In the early 1960s, the head of the Biophysical Laboratory, Jørgen Koch, arranges for his brother and Professor Willi Dansgaard to meet. The brother is Hans Henrik Koch, who in 1961 became the chairman for the Atomic Energy Commission, which has close ties to the UN group, International Atomic Energy Agency or the IAEA. This proves to be significant for Dansgaard.
Samples from all over the world
The purpose of the IAEA is to control the safety of nuclear power plants, to help developing countries with nuclear energy and to keep an eye on pollution by radioactive substances around the world. A global network of stations to collect monthly samples of precipitation and air was established for this purpose.
Hans Henrik Koch quickly realises what a treasure trove of information this must be for Willi Dansgaard’s research and puts him in contact with the Englishman Bryan Payne, who is the head of the Section of Isotope Hydrology. The two begin to meet regularly and arrange for Dansgaard to have access to monthly samples from more than 100 stations around the world. ”Shame on those who couldn't get good science from such a treat,” writes Dansgaard.
The contract also means that a good deal of money is injected into Dansgaard’s research as the IAEA helps fund a new mass spectrometer and the associated labour. The group begins to take shape.
The Tellus article

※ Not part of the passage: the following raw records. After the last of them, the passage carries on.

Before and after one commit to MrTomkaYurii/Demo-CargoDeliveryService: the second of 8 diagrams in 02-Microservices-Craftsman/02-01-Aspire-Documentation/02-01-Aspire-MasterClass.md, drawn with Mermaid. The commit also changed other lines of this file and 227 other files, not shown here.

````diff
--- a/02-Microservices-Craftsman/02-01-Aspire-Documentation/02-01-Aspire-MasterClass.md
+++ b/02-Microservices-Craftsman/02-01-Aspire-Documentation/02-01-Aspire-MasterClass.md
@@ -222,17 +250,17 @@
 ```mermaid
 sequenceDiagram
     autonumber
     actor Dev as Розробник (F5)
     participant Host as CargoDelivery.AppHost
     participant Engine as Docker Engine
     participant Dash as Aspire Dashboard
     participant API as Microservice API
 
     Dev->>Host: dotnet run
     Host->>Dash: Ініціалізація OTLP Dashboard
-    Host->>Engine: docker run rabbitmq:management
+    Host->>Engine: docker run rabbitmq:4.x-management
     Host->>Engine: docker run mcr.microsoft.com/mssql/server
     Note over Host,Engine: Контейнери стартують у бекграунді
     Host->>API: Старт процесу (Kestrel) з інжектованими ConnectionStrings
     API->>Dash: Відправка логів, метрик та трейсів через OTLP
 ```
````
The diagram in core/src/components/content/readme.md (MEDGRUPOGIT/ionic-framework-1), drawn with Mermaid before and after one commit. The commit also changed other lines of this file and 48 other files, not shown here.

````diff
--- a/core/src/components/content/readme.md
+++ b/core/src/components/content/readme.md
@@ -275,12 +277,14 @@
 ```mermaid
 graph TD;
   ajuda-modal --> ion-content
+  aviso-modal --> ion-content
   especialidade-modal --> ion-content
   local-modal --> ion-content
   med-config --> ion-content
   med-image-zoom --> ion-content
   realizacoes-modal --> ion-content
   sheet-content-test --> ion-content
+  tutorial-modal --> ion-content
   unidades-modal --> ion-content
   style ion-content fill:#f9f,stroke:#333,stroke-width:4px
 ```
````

The collaboration with the IAEA network results in an extensive article entitled ”Stable isotopes in precipitation”, which is published in the journal Tellus in 1964. ”It described a simplified theory for the circulation of the heavy isotopes in the natural water cycle and for the first time a composite parameter (deuterium excess) was used as an indicator for disequilibrium during a phase shift (fore example, evaporation or condensation,” explains Dansgaard.
The article will prove to be groundbreaking in geophysics and geology and Willi Dansgaard himself refers to it as “by far the best work I have done on my own.” The collaboration with IAEA doesn't ends until 1973 and he is pleased to discover that several American universities still use the article to teach geophysics all the way up to 1980.
Expeditions with obstacles
During the 1960s, Dansgaard undertakes several expeditions starting from the problems remaining from the Bubble Expedition in 1958. They are still interested in a method for dating an iceberg and Dansgaard therefore begins to work on finding a new dating method based on the content of the radioactive silicon isotope, Si-32.
The experiments are promising and in 1962 they are awarded money for a new expedition to Store Breen in Norway, where they will attempt to date the ice mass using the Si-32 method. The expedition is a partial success, but the measurements are disturbed by the radioactive material that is raining down over the Norwegian mountains from the Soviet nuclear tests. ”Along with the IAEA project, addressing these problems were our main tasks in the mid-1960s,” explains Dansgaard.
In 1967, the group begins a new expedition under the name the Tycho Brahe Expedition, where the plan is to go a step further and try to date the Greenland icebergs. The experiments show that Pete Scholander’s carbon-14 results are not correct, but a number of the samples have never been properly measured as the group soon had more important things to do.
”The reason that these samples and really the entire problem of the age of the icebergs suddenly lost importance when something new and promising appeared and took up all of our resources,” explains Willi Dansgaard.